In this example the configured route is model_API. It specifies the following properties:

  • predictor: the name of the predictor saved in the catalog
  • parameters: the parameters are the API entries, and you must specify their name and data type, but you can also pre-determine the accepted values.

That’s it! After setting these properties, the API is ready to be created.

Creating the API

The command for creating the API is:

$ kedro fast-api run

Yes! That’s it.

If everything is correct, the API will be created from the configuration file in the conf/api.yml folder.

If you need to specify another file, use the command:

$ kedro fast-api run -p path_to_file/API_file_name.yml

Now the API will be available for accessing and creating the first predictions. The access can be done at the following URL:


Using the API

The kedro-fast-api generates an interface to make requests manually, where each of the fields detailed in the api.yml appears with their respective formats and accepted values. This way you can manually fill in the fields in the interface and generate a request.

You can also create a description and add more details to your API. The page found will look like this:

An API Docs example

By clicking “GET” under “users”, and then “Try it out”, you can fill in the fields and get a response from the template. If all goes well, your results will appear directly below, plus a link for you to do this in an automated way (for example using Python requests). So, using the default link, you can automate the writing of the URL and the process in other environments that have access to the address where the API is located.

An example of a result using the Pokémon project (mentioned in other posts in this series), is the prediction for the type of Pokémon from its characteristics.

An API results example

Now, with the API ready, you can pass it to your team’s development team so that it can be deployed.

Best practices

Document your code:

  • The person who is going to use your model did not participate in its construction and, therefore, does not know the inputs, outputs, nor the methodology used; make it easy to read and interpret the code; make necessary changes and corrections and whatever else you need to facilitate your team’s daily routine.

Write readable code:

  • Pay attention to the variable names; include an indication of what each variable is instead of using names like “x” or the classic “df”, which make the code difficult to read, use “customers” or “orders”;
  • Be linear whenever possible, avoid random orders of functions in the body of the code;
  • Use separate functions to execute complex steps in your code to aid readability. The tip is: if a function has more than one logical level, break it into smaller functions;

Never repeat code:

  • If you had to copy and paste a piece of code, it should be a function called twice;
  • Use function names that already give you an idea of what is happening in the function, for example: clean_data_frame(data_frame)

Try to predict errors:

  • If you know your model will break if a column is sent with a different value than those used in training the model, include a test in your predictor that returns specific error dictionaries. For example:
if error:  return {‘error’: ‘error description’}

This way, the API return will be an error, and the person will be able to know what happened and how to change their inputs to prevent it from happening again. If your model breaks internally, there will be no information about it. The same would happen if a cook burns your steak, doesn’t tell you what happened, and you get an empty plate with no explanation. We certainly don’t want that to happen.

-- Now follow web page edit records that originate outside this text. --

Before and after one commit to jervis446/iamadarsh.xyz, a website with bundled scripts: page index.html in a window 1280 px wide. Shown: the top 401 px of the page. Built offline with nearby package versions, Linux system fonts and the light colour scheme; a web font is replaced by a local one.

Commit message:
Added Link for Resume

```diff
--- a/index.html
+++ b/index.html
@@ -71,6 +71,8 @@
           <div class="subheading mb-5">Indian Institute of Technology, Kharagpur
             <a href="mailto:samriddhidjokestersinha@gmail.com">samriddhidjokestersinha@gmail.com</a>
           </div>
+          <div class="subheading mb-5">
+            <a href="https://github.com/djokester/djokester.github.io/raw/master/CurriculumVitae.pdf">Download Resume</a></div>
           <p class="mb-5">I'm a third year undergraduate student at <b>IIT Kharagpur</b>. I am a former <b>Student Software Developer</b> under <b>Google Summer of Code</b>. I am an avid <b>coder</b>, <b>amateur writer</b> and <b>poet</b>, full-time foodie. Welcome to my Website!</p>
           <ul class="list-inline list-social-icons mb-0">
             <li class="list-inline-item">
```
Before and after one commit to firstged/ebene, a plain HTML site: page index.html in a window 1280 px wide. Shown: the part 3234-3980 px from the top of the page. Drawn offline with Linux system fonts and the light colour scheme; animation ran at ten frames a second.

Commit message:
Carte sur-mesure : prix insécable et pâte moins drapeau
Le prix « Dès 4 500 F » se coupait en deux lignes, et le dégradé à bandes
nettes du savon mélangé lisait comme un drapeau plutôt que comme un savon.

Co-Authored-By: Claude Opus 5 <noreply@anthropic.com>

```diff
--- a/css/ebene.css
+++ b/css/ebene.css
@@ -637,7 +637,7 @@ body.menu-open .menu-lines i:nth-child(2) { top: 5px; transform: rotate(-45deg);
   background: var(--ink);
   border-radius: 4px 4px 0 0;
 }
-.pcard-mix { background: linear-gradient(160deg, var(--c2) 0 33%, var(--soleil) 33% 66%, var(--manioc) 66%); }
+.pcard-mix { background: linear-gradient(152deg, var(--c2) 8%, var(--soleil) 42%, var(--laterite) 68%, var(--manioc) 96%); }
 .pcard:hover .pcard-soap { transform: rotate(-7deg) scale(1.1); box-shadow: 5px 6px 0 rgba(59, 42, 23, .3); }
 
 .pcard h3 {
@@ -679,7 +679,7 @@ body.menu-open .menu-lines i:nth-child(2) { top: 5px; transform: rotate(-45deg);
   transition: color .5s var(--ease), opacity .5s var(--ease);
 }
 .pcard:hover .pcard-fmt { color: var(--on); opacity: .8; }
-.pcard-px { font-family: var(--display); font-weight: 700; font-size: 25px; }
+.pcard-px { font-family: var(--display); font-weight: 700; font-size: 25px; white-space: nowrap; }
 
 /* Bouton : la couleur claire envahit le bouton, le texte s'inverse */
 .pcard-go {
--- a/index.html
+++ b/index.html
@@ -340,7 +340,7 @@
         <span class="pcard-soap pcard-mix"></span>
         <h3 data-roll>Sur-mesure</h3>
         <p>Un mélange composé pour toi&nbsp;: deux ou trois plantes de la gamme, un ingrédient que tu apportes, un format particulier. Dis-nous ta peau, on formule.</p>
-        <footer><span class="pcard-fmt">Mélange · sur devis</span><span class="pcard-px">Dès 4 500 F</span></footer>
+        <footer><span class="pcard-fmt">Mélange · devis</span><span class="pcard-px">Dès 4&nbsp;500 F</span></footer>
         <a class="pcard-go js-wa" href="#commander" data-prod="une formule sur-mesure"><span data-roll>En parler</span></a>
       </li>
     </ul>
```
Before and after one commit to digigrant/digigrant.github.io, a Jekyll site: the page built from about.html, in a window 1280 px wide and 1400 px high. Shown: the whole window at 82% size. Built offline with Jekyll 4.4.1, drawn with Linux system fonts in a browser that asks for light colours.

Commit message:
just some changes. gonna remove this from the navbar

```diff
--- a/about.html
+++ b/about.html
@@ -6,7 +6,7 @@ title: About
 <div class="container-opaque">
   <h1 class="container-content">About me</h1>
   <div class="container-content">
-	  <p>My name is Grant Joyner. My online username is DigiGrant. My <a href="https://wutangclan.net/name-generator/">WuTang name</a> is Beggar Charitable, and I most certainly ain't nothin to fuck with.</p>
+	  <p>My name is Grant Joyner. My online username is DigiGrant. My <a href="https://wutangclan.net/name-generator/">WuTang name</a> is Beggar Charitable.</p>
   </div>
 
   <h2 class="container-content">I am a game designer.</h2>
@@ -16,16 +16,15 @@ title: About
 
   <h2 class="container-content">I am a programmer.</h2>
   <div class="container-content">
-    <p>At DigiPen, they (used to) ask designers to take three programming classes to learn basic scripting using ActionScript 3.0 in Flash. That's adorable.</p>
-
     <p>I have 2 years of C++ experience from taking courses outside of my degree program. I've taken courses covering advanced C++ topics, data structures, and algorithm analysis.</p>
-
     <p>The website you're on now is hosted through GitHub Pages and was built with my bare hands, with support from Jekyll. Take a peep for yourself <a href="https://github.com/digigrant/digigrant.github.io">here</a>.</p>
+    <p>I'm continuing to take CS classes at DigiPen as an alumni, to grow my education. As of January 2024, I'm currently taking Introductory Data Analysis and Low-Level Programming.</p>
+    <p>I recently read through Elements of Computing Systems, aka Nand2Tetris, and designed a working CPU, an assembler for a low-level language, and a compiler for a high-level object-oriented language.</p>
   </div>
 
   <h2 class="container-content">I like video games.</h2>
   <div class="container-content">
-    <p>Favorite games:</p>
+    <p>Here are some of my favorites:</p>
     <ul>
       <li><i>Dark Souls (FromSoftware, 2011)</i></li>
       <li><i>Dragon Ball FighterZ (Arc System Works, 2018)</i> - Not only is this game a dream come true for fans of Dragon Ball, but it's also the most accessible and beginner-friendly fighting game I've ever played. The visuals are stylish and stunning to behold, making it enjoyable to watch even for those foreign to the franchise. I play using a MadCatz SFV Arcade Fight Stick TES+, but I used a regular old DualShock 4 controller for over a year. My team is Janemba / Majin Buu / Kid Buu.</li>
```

By following these best practices, your code will be easier to maintain both for you in the future and for your API users. That said, we’ve come to the end of the last leg of this Machine learning series: how to build models as products using MLOps.

Our model was ready, and over the course of the articles in the series, we learned how to get it structured, with metrics tracking, and deployed to an API.

Want to learn more about machine learning, data science, analytics, and more?

Subscribe to our newsletter to receive all our content first hand.



Ricardo Raspini Motta
Indicium Engineering

Data Scientist, Mechanical Engineer, passionate about data and convinced learner.